Records excerpted from a collection:
####
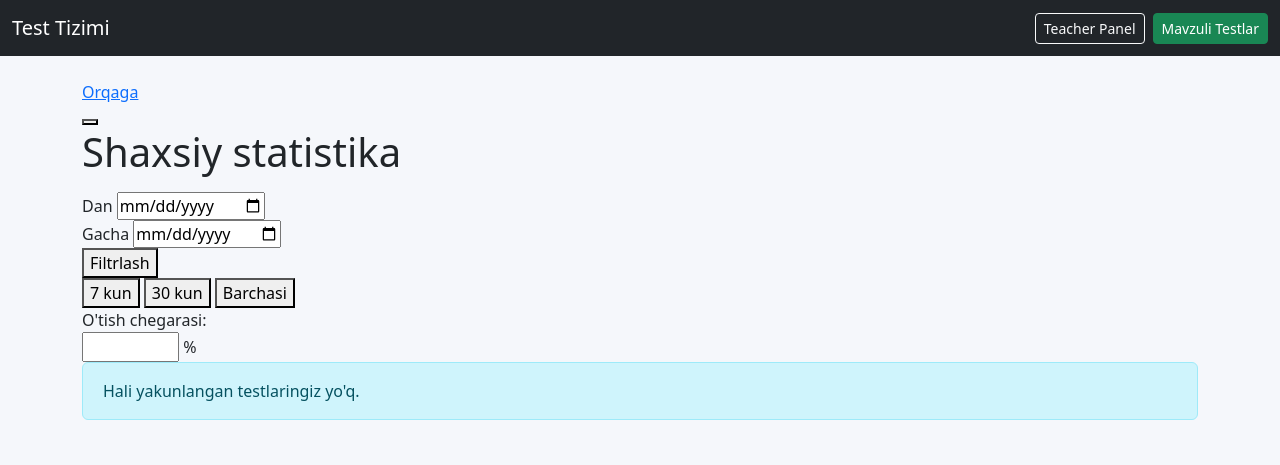
Repository: Shaxobiddin-Github/KatDPI_test
Page: backend/main/templates/topic_panel/analytics_student_personal.html
An editor plug-in stored every save of this project. The page is shown before and after the next save, followed by the edit.
The browser window is 1280 px wide. The pictures show the whole page.
The template is drawn by Django 5.2. The application's start-up code is not run. Other server files are loaded and not shown. The template is opened directly, without the code that normally fills it, so the values that code supplies are empty.

Above is the page before, as saved 2025-09-27 11:31:26.
Console error: SyntaxError: Unexpected token ';'

### backend/main/templates/topic_panel/analytics_student_personal.html
{% extends 'base.html' %}
{% block content %}
<div class="personal-analytics-page" id="personalRoot">
  <!-- Hero Section -->
  <div class="hero-section">
    <div class="container">
      <div class="hero-content">
        <div class="hero-nav">
          <a href="/api/topic-panel/student/panel/" class="hero-back-btn">
            <i class="fas fa-arrow-left"></i>
            <span>Orqaga</span>
          </a>
          <div class="hero-actions">
            <button type="button" id="darkToggle" class="theme-toggle" title="Tungi rejim">
              <i class="fas fa-moon"></i>
            </button>
          </div>
        </div>
        <div class="hero-title">
          <h1 class="hero-heading">Shaxsiy statistika</h1>
          <p class="hero-subtitle">{{ topic.title }}</p>
          {% if personal_stats.total_attempts %}
            <div class="hero-badge">
              <span class="attempts-count">{{ personal_stats.total_attempts }}</span>
              <span class="attempts-label">urinish</span>
            </div>
          {% endif %}
        </div>
      </div>
    </div>
  </div>

  <!-- Main Content -->
  <div class="main-content">
    <div class="container">

      <!-- Filter Section -->
      <div class="filter-section">
        <form method="get" class="filter-form">
          <div class="filter-group">
            <div class="date-filters">
              <div class="date-input-group">
                <label class="date-label">Dan</label>
                <input type="date" name="start" value="{{ start_filter }}" class="date-input">
              </div>
              <div class="date-input-group">
                <label class="date-label">Gacha</label>
                <input type="date" name="end" value="{{ end_filter }}" class="date-input">
              </div>
              <button type="submit" class="filter-btn">
                <i class="fas fa-filter"></i>
                <span>Filtrlash</span>
              </button>
              {% if start_filter or end_filter %}
                <a href="?" class="clear-btn">
                  <i class="fas fa-times"></i>
                  <span>Tozalash</span>
                </a>
              {% endif %}
            </div>
            <div class="quick-filters">
              <button class="quick-filter-btn" type="button" data-range="7">7 kun</button>
              <button class="quick-filter-btn" type="button" data-range="30">30 kun</button>
              <button class="quick-filter-btn" type="button" data-range="all">Barchasi</button>
            </div>
          </div>
          <div class="threshold-control">
            <label class="threshold-label">O'tish chegarasi:</label>
            <div class="threshold-input-group">
              <input type="number" id="passThreshold" class="threshold-input" value="{{ personal_stats.pass_threshold }}" min="0" max="100">
              <span class="threshold-unit">%</span>
            </div>
          </div>
        </form>
      </div>

      {% if personal_stats.total_attempts %}
      <!-- Statistics Cards -->
      <div class="stats-grid">
        <div class="stat-card total-attempts">
          <div class="stat-icon">
            <i class="fas fa-layer-group"></i>
          </div>
          <div class="stat-content">
            <div class="stat-value">{{ personal_stats.total_attempts }}</div>
            <div class="stat-label">Jami urinishlar</div>
          </div>
          <div class="stat-decoration"></div>
        </div>

        <div class="stat-card average-score">
          <div class="stat-icon">
            <i class="fas fa-chart-line"></i>
          </div>
          <div class="stat-content">
            <div class="stat-value-row">
              <span class="stat-value">{{ personal_stats.avg_percent }}%</span>
              {% if personal_stats.delta_percent %}
                <span class="stat-delta {% if personal_stats.delta_percent > 0 %}positive{% elif personal_stats.delta_percent < 0 %}negative{% endif %}">
                  {% if personal_stats.delta_percent > 0 %}+{% endif %}{{ personal_stats.delta_percent }}%
                </span>
              {% endif %}
            </div>
            <div class="stat-label">O'rtacha natija</div>
            <canvas class="stat-sparkline" data-points="{{ personal_stats.percent_series|join:',' }}"></canvas>
          </div>
          <div class="stat-decoration"></div>
        </div>

        <div class="stat-card best-score">
          <div class="stat-icon">
            <i class="fas fa-trophy"></i>
          </div>
          <div class="stat-content">
            <div class="stat-value">{{ personal_stats.best_percent }}%</div>
            <div class="stat-label">Eng yaxshi natija</div>
          </div>
          <div class="stat-decoration"></div>
        </div>

        <div class="stat-card pass-rate">
          <div class="stat-icon">
            <i class="fas fa-check-circle"></i>
          </div>
          <div class="stat-content">
            <div class="stat-value" id="passRateVal">{{ personal_stats.pass_rate }}%</div>
            <div class="stat-label">O'tish foizi</div>
          </div>
          <div class="stat-decoration"></div>
        </div>
      </div>

      <!-- Results Section -->
      <div class="results-section">
        <div class="section-header">
          <div class="section-title">
            <i class="fas fa-chart-bar"></i>
            <h2>Test natijalari</h2>
          </div>
          <div class="section-actions">
            <span class="sort-hint">
              <i class="fas fa-sort"></i>
              Saralash uchun ustunni bosing
            </span>
          </div>
        </div>
        <div class="results-table-container" id="attemptCard">
    <div class="table-responsive">
      <table class="table table-hover table-borderless align-middle mb-0 attempts-table" id="attemptsTbl">
        <thead class="table-light">
          <tr>
            <th data-sort="num">#</th>
            <th data-sort="text">Test</th>
            <th class="text-center" data-sort="num">Ball</th>
            <th style="width:170px" data-sort="num">Foiz</th>
            <th class="text-center" data-sort="num">To'g'ri/Jami</th>
            <th data-sort="date">Vaqt</th>
            <th> </th>
          </tr>
        </thead>
        <tbody id="attemptBody">
          {% for i in items %}
          <tr data-idx="{{ forloop.counter0 }}">
            <td class="fw-semibold row-index">{{ forloop.counter }}</td>
            <td class="test-title">{{ i.test_title }}</td>
            <td class="text-center"><span class="badge pass-badge" data-percent="{{ i.percent }}">{{ i.score }}</span></td>
            <td>
              <div class="progress progress-thin">
                <div class="progress-bar percent-bar" data-percent="{{ i.percent }}" style="width: {{ i.percent }}%">{{ i.percent }}%</div>
              </div>
            </td>
            <td class="text-center small"><span class="text-success fw-semibold">{{ i.correct }}</span>/<span class="text-muted total-q">{{ i.total_q }}</span></td>
            <td class="small text-muted time-cell" data-time="{{ i.finished_at|date:'Y-m-d H:i' }}">{{ i.finished_at|date:'Y-m-d H:i' }}</td>
            <td><button class="btn btn-sm btn-outline-primary attempt-detail" type="button"><i class="fas fa-magnifying-glass"></i></button></td>
          </tr>
          {% endfor %}
        </tbody>
      </table>
    </div>
    <div class="card-footer text-center p-2">
      <button class="btn btn-sm btn-outline-primary" id="loadMore" type="button">Yana yuklash</button>
    </div>
  </div>

  <!-- Attempt Detail Modal -->
  <div class="modal fade" id="attemptModal" tabindex="-1">
    <div class="modal-dialog modal-dialog-centered modal-lg">
      <div class="modal-content">
        <div class="modal-header">
          <h5 class="modal-title">Urinish tafsilotlari</h5>
          <button type="button" class="btn-close" data-bs-dismiss="modal"></button>
        </div>
        <div class="modal-body">
          <div id="attemptMeta" class="mb-3 small text-muted"></div>
          <div id="attemptQuestions" class="list-group small"></div>
        </div>
        <div class="modal-footer">
          <button class="btn btn-secondary" data-bs-dismiss="modal">Yopish</button>
        </div>
      </div>
    </div>
  </div>

  <!-- Chart -->
  <div class="card shadow-sm mb-4">
    <div class="card-header"><h6 class="mb-0"><i class="fas fa-chart-area me-2 text-primary"></i>Natijalar dinamikasi</h6></div>
    <div class="card-body"><canvas id="statsChart" height="170"></canvas></div>
  </div>
  {% else %}
    <div class="alert alert-info"><i class="fas fa-info-circle me-1"></i> Hali yakunlangan testlaringiz yo'q.</div>
  {% endif %}
</div>

<style>
  :root.dark body,#personalRoot.dark{--bg:#0d1117;--card:#161b22;--text:#e6edf3;--muted:#8b949e}
  body.dark,#personalRoot.dark{background:var(--bg)!important;color:var(--text)}
  body.dark .card,#personalRoot.dark .card{background:var(--card);color:var(--text)}
  body.dark .table-light{background:#1f242c!important}
  body.dark .kpi{background:var(--card)!important}
  .personal-analytics .kpi{display:flex;gap:12px;align-items:center;border-radius:12px;padding:12px 14px;background:var(--bs-body-bg);position:relative;overflow:hidden}
  .personal-analytics .kpi::after{content:"";position:absolute;inset:0;background:linear-gradient(120deg,rgba(255,255,255,.18),rgba(255,255,255,0));pointer-events:none}
  .kpi-icon{width:46px;height:46px;display:flex;align-items:center;justify-content:center;color:#fff;border-radius:10px;font-size:1.1rem;box-shadow:0 4px 12px rgba(0,0,0,.15)}
  .kpi-value{font-size:1.4rem;font-weight:700;line-height:1}
  .kpi-label{font-size:.65rem;text-transform:uppercase;letter-spacing:.5px;font-weight:600;opacity:.7}
  .progress-thin{height:20px;background:rgba(0,0,0,.06);border-radius:30px;overflow:hidden}
  .progress-thin .progress-bar{font-size:.65rem;font-weight:600}
  .attempts-table tbody tr:hover{background:rgba(99,102,241,.08)!important}
  @media (max-width:768px){.attempts-table thead{display:none}.attempts-table tbody tr{display:block;margin-bottom:.75rem;border:1px solid #e5e7eb;border-radius:8px;padding:.5rem .75rem}.attempts-table td{display:flex;justify-content:space-between;border:0!important;padding:.25rem .25rem}.attempts-table td:first-child{font-weight:600}}
  .spark{width:100%;height:26px}
  .dark .progress-thin{background:#2a3140}
</style>

<script src="https://cdn.jsdelivr.net/npm/chart.js"></script>
<script>
(function(){
  const root=document.documentElement;const darkBtn=document.getElementById('darkToggle');
  function applyDark(v){if(v){root.classList.add('dark');localStorage.setItem('pa_dark','1');}else{root.classList.remove('dark');localStorage.removeItem('pa_dark');}}
  applyDark(localStorage.getItem('pa_dark')==='1');
  if(darkBtn) darkBtn.addEventListener('click',()=>applyDark(!root.classList.contains('dark')));
})();

(function(){ // pass threshold live recolor
  const thrInput=document.getElementById('passThreshold');
  if(!thrInput) return; function recolor(){const thr=parseFloat(thrInput.value)||0;document.querySelectorAll('.pass-badge').forEach(b=>{const p=parseFloat(b.dataset.percent)||0;b.className='badge pass-badge '+(p>=thr?'bg-success':'bg-danger');});document.querySelectorAll('.percent-bar').forEach(pb=>{const p=parseFloat(pb.dataset.percent)||0;let cls='bg-danger';if(p>=thr){cls=p>=85?'bg-success':p>=70?'bg-info':'bg-warning';}pb.className='progress-bar percent-bar '+cls;});}
  thrInput.addEventListener('input',recolor);recolor();
})();

(function(){ // quick filters
  const btns=document.querySelectorAll('.quick-filters button[data-range]');
  const start=document.querySelector('input[name=start]'); const end=document.querySelector('input[name=end]');
  function fmt(d){return d.toISOString().slice(0,10);}
  btns.forEach(b=>b.addEventListener('click',()=>{const r=b.dataset.range; if(r==='all'){start.value='';end.value='';}else{const now=new Date();end.value=fmt(now);const days=parseInt(r);const past=new Date(now.getTime()- (days-1)*86400000);start.value=fmt(past);} b.closest('form').submit();}));
})();

(function(){ // load more pagination (15)
  const rows=[...document.querySelectorAll('#attemptBody tr')]; const load=document.getElementById('loadMore');
  let shown=15; function upd(){rows.forEach((r,i)=>{r.style.display = i<shown?'' :'none';}); if(shown>=rows.length) load.style.display='none';}
  if(rows.length<=15) load.style.display='none'; else upd();
  load.addEventListener('click',()=>{shown+=15;upd();});
})();

(function(){ // sortable table
  const tbl=document.getElementById('attemptsTbl'); if(!tbl) return; const tbody=tbl.querySelector('tbody'); let dir=1, lastKey=null;
  function getVal(cell,type){const t=cell.innerText.trim(); if(type==='num') return parseFloat(t)||0; if(type==='date') return new Date(t.replace(/-/g,'/')).getTime(); return t.toLowerCase();}
  tbl.querySelectorAll('thead th[data-sort]').forEach((th,idx)=>{th.style.cursor='pointer'; th.addEventListener('click',()=>{const type=th.dataset.sort; const rows=[...tbody.querySelectorAll('tr')]; const key=idx; dir = (lastKey===key)? -dir : 1; lastKey=key; rows.sort((a,b)=>{const av=getVal(a.children[key],type), bv=getVal(b.children[key],type); if(av<bv) return -dir; if(av>bv) return dir; return 0;}); rows.forEach((r,i)=>{tbody.appendChild(r); r.querySelector('.row-index').innerText=i+1;});});});
})();

(function(){ // sparkline
  const canvases=document.querySelectorAll('.spark'); canvases.forEach(c=>{const pts=(c.dataset.points||'').split(',').filter(Boolean).map(Number); if(pts.length<2) return; const w=c.clientWidth||120, h=c.clientHeight||26; c.width=w; c.height=h; const ctx=c.getContext('2d'); const max=Math.max(...pts), min=Math.min(...pts); const range=(max-min)||1; ctx.lineWidth=2; ctx.strokeStyle='#10b981'; ctx.beginPath(); pts.forEach((p,i)=>{const x=i/(pts.length-1)*w; const y=h - ((p-min)/range)*h; if(i===0) ctx.moveTo(x,y); else ctx.lineTo(x,y);}); ctx.stroke(); ctx.fillStyle='rgba(16,185,129,0.18)'; ctx.lineTo(w,h); ctx.lineTo(0,h); ctx.closePath(); ctx.fill();});
})();

(function(){ // attempt detail modal (client only summary)
  if(typeof bootstrap==='undefined') return; const modalEl=document.getElementById('attemptModal'); if(!modalEl) return; let modal; try{modal=new bootstrap.Modal(modalEl);}catch(e){console.warn('Bootstrap modal init failed',e);return;} const rows=[...document.querySelectorAll('#attemptBody tr')];
  rows.forEach(r=>{const btn=r.querySelector('.attempt-detail'); if(!btn) return; btn.addEventListener('click',()=>{try{const title=r.querySelector('.test-title').innerText; const percent=r.querySelector('.percent-bar').dataset.percent; const score=r.querySelector('.pass-badge').innerText.trim(); const correct=r.querySelector('.text-success').innerText; const total=r.querySelector('.total-q').innerText; const time=r.querySelector('.time-cell').dataset.time; document.getElementById('attemptMeta').innerHTML=`<strong>${title}</strong><br>Ball: ${score} | Foiz: ${percent}% | To'g'ri: ${correct}/${total} | ${time}`; document.getElementById('attemptQuestions').innerHTML='<div class="list-group-item">Savol tafsilotlari (backend API kerak) – hozircha soddalashtirilgan.</div>'; modal.show();}catch(e){console.error('Attempt modal error',e);}});});
})();

(function(){ // main chart with debug
  try{
    const raw = {{ items_js }}; console.log('Chart raw data:', raw);
    if(!raw||!raw.length){console.log('Chart: no data'); return;}
    const labels=raw.map(r=>r.test_title||'');
    const perc=raw.map(r=>Number(r.percent)||0);
    const scores=raw.map(r=>Number(r.score)||0);
    const canvas=document.getElementById('statsChart'); if(!canvas){console.warn('Chart canvas missing'); return;} const ctx=canvas.getContext('2d');
    if(window.Chart){
      new Chart(ctx,{data:{labels,datasets:[
        {type:'bar',label:'Ball',data:scores,backgroundColor:'rgba(16,185,129,0.55)',borderColor:'#10b981',borderWidth:1,yAxisID:'yScore'},
        {type:'line',label:'Foiz %',data:perc,borderColor:'#6366f1',backgroundColor:'rgba(99,102,241,0.25)',borderWidth:2,tension:.35,pointRadius:4,pointBackgroundColor:'#6366f1',yAxisID:'yPercent'}
      ]},options:{maintainAspectRatio:false,responsive:true,interaction:{mode:'index',intersect:false},plugins:{legend:{labels:{font:{size:11}}},tooltip:{callbacks:{label:e=>e.dataset.label+': '+e.formattedValue+(e.dataset.yAxisID==='yPercent'?'%':'')}}},scales:{yPercent:{type:'linear',position:'right',beginAtZero:true,max:100,grid:{drawOnChartArea:false},ticks:{callback:v=>v+'%'}},yScore:{type:'linear',position:'left',beginAtZero:true,suggestedMax:Math.max(...scores,1)},x:{ticks:{autoSkip:false,maxRotation:50,minRotation:0}}}}});
    } else { console.error('Chart.js not loaded'); }
  }catch(err){console.error('Chart init error', err);}
})();
</script>
{% endblock %}

### backend/main/templates/base.html
<!DOCTYPE html>
<html lang="uz">
<head>
	<meta charset="UTF-8">
	<meta name="viewport" content="width=device-width,initial-scale=1">
	<title>{% block title %}Panel{% endblock %}</title>
	<link rel="icon" type="image/png" href="/favicon.ico">
	<link href="https://cdn.jsdelivr.net/npm/bootstrap@5.3.3/dist/css/bootstrap.min.css" rel="stylesheet">
	{% block head_extra %}{% endblock %}
	<style>
		body { background:#f5f7fb; font-family: system-ui, Arial, sans-serif; }
		nav.navbar { margin-bottom: 1.5rem; }
	</style>
</head>
<body>
	<nav class="navbar navbar-expand-lg navbar-dark bg-dark">
		<div class="container-fluid">
			<a class="navbar-brand" href="/">Test Tizimi</a>
			{% if request.user.is_authenticated and request.user.role == 'student' %}
				<div class="ms-auto d-flex align-items-center gap-2">
					<a class="btn btn-sm btn-primary" href="/api/topic-panel/student/panel/">Mening Testlarim</a>
					<a class="btn btn-sm btn-outline-light" href="{% url 'common_logout' %}">Chiqish</a>
				</div>
			{% else %}
				<div class="d-flex gap-2">
					<a class="btn btn-sm btn-outline-light" href="/api/teacher-panel/dashboard/">Teacher Panel</a>
					<a class="btn btn-sm btn-success" href="/api/topic-panel/dashboard/">Mavzuli Testlar</a>
				</div>
			{% endif %}
		</div>
	</nav>
	<main>
		{% block content %}{% endblock %}
	</main>
	<script src="https://cdn.jsdelivr.net/npm/bootstrap@5.3.3/dist/js/bootstrap.bundle.min.js"></script>
	{% block scripts %}{% endblock %}
</body>
</html>

After the next save:
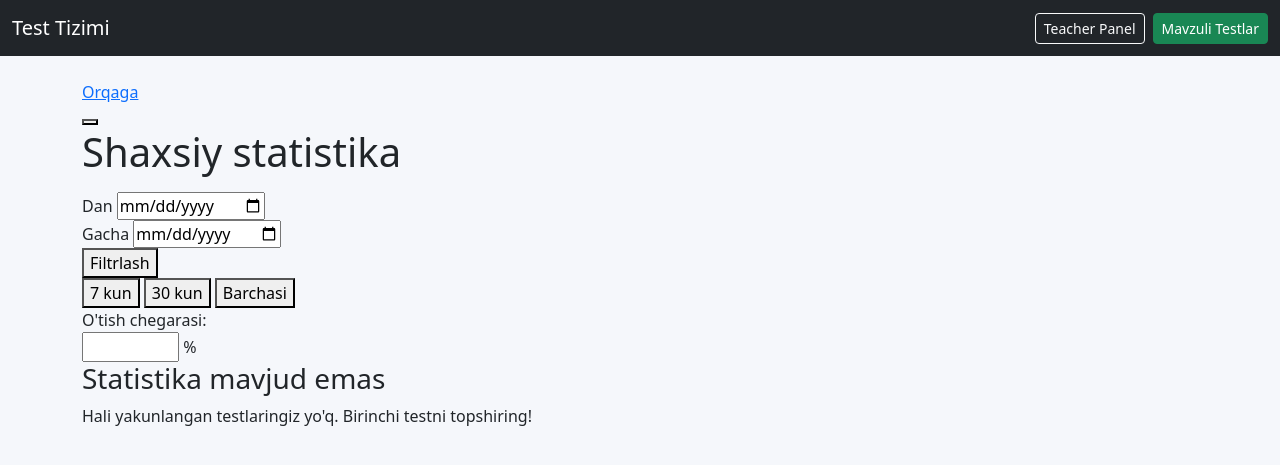
Saved 16 s later.
--- a/backend/main/templates/topic_panel/analytics_student_personal.html
+++ b/backend/main/templates/topic_panel/analytics_student_personal.html
@@ -201,14 +201,30 @@
     </div>
   </div>
 
-  <!-- Chart -->
-  <div class="card shadow-sm mb-4">
-    <div class="card-header"><h6 class="mb-0"><i class="fas fa-chart-area me-2 text-primary"></i>Natijalar dinamikasi</h6></div>
-    <div class="card-body"><canvas id="statsChart" height="170"></canvas></div>
+        <!-- Chart Section -->
+        <div class="chart-section">
+          <div class="chart-header">
+            <h3 class="chart-title">
+              <i class="fas fa-chart-area"></i>
+              Natijalar dinamikasi
+            </h3>
+          </div>
+          <div class="chart-container">
+            <canvas id="statsChart"></canvas>
+          </div>
+        </div>
+        {% else %}
+        <div class="empty-state">
+          <div class="empty-icon">
+            <i class="fas fa-chart-line"></i>
+          </div>
+          <h3 class="empty-title">Statistika mavjud emas</h3>
+          <p class="empty-description">Hali yakunlangan testlaringiz yo'q. Birinchi testni topshiring!</p>
+        </div>
+        {% endif %}
+      </div>
+    </div>
   </div>
-  {% else %}
-    <div class="alert alert-info"><i class="fas fa-info-circle me-1"></i> Hali yakunlangan testlaringiz yo'q.</div>
-  {% endif %}
 </div>
 
 <style>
####
Return exactly the lines of the data, beginning with the first and ending with the line containing "An editor plug-in". Skip the pictures.

» Solution for this exercise:
Repository: Shaxobiddin-Github/KatDPI_test
Page: backend/main/templates/topic_panel/analytics_student_personal.html
An editor plug-in stored every save of this project. The page is shown before and after the next save, followed by the edit.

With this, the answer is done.